[Difference listings]
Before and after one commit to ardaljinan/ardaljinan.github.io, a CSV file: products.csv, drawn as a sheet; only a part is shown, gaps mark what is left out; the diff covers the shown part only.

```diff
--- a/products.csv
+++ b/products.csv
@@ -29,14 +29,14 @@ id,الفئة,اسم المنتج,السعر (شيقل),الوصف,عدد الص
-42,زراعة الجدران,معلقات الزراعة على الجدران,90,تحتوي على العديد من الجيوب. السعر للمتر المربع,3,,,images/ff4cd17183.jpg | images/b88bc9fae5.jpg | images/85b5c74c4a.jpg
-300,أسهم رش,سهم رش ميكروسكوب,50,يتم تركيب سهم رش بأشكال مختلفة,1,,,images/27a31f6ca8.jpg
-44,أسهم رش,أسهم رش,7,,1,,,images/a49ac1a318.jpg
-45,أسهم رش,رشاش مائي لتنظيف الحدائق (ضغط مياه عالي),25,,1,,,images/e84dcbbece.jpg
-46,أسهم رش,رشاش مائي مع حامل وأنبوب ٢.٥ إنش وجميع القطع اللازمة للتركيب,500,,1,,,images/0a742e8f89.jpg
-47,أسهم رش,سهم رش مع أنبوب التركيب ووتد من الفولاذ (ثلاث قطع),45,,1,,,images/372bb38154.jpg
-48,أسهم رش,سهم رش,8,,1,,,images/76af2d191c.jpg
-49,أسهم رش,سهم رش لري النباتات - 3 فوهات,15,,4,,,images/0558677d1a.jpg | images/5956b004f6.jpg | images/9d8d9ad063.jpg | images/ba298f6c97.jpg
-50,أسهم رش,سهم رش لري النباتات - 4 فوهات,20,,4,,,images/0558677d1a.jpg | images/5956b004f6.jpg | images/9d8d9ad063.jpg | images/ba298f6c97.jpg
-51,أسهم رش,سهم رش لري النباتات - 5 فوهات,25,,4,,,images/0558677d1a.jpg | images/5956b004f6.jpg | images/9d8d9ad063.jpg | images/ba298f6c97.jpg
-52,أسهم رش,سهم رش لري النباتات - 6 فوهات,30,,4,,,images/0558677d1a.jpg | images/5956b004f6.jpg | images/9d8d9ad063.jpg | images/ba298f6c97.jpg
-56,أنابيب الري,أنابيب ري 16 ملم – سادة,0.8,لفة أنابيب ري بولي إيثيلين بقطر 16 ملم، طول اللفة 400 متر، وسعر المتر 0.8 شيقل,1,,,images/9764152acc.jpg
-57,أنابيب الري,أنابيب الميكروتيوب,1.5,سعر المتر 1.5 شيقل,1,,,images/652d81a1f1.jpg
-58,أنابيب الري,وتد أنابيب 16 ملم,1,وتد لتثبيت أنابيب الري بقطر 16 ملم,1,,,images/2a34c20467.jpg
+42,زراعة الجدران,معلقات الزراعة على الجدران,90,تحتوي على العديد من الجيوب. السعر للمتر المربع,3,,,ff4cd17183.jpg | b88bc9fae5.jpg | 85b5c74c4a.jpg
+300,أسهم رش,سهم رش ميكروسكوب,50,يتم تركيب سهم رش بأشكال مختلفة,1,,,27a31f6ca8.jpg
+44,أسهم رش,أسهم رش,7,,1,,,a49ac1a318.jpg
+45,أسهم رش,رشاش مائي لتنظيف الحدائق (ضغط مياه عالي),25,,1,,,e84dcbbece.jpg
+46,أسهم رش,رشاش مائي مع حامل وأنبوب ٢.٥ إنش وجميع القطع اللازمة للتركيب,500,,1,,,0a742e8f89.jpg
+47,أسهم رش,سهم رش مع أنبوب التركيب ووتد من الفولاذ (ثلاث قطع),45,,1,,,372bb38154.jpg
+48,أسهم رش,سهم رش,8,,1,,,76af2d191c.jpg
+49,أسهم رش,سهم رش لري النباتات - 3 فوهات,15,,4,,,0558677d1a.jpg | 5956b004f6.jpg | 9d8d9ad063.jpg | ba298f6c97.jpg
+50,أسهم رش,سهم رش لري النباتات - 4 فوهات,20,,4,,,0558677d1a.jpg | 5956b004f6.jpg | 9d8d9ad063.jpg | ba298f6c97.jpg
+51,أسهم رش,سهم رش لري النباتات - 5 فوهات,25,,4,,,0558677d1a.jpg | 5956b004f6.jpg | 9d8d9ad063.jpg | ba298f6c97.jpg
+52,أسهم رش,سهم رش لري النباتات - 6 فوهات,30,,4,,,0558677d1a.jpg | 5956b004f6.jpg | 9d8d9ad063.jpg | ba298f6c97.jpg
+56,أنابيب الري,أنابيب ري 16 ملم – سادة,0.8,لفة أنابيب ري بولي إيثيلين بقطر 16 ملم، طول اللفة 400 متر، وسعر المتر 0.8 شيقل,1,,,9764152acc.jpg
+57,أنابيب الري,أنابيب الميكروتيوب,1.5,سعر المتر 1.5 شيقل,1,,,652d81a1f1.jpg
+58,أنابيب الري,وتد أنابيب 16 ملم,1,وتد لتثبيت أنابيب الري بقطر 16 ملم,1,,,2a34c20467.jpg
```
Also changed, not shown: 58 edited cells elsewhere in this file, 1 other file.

Exercise description:
Only lines with the word "بقطر" go in the answer. Take them all from the entries above.

Result of this exercise:
-56,أنابيب الري,أنابيب ري 16 ملم – سادة,0.8,لفة أنابيب ري بولي إيثيلين بقطر 16 ملم، طول اللفة 400 متر، وسعر المتر 0.8 شيقل,1,,,images/9764152acc.jpg
-58,أنابيب الري,وتد أنابيب 16 ملم,1,وتد لتثبيت أنابيب الري بقطر 16 ملم,1,,,images/2a34c20467.jpg
+56,أنابيب الري,أنابيب ري 16 ملم – سادة,0.8,لفة أنابيب ري بولي إيثيلين بقطر 16 ملم، طول اللفة 400 متر، وسعر المتر 0.8 شيقل,1,,,9764152acc.jpg
+58,أنابيب الري,وتد أنابيب 16 ملم,1,وتد لتثبيت أنابيب الري بقطر 16 ملم,1,,,2a34c20467.jpg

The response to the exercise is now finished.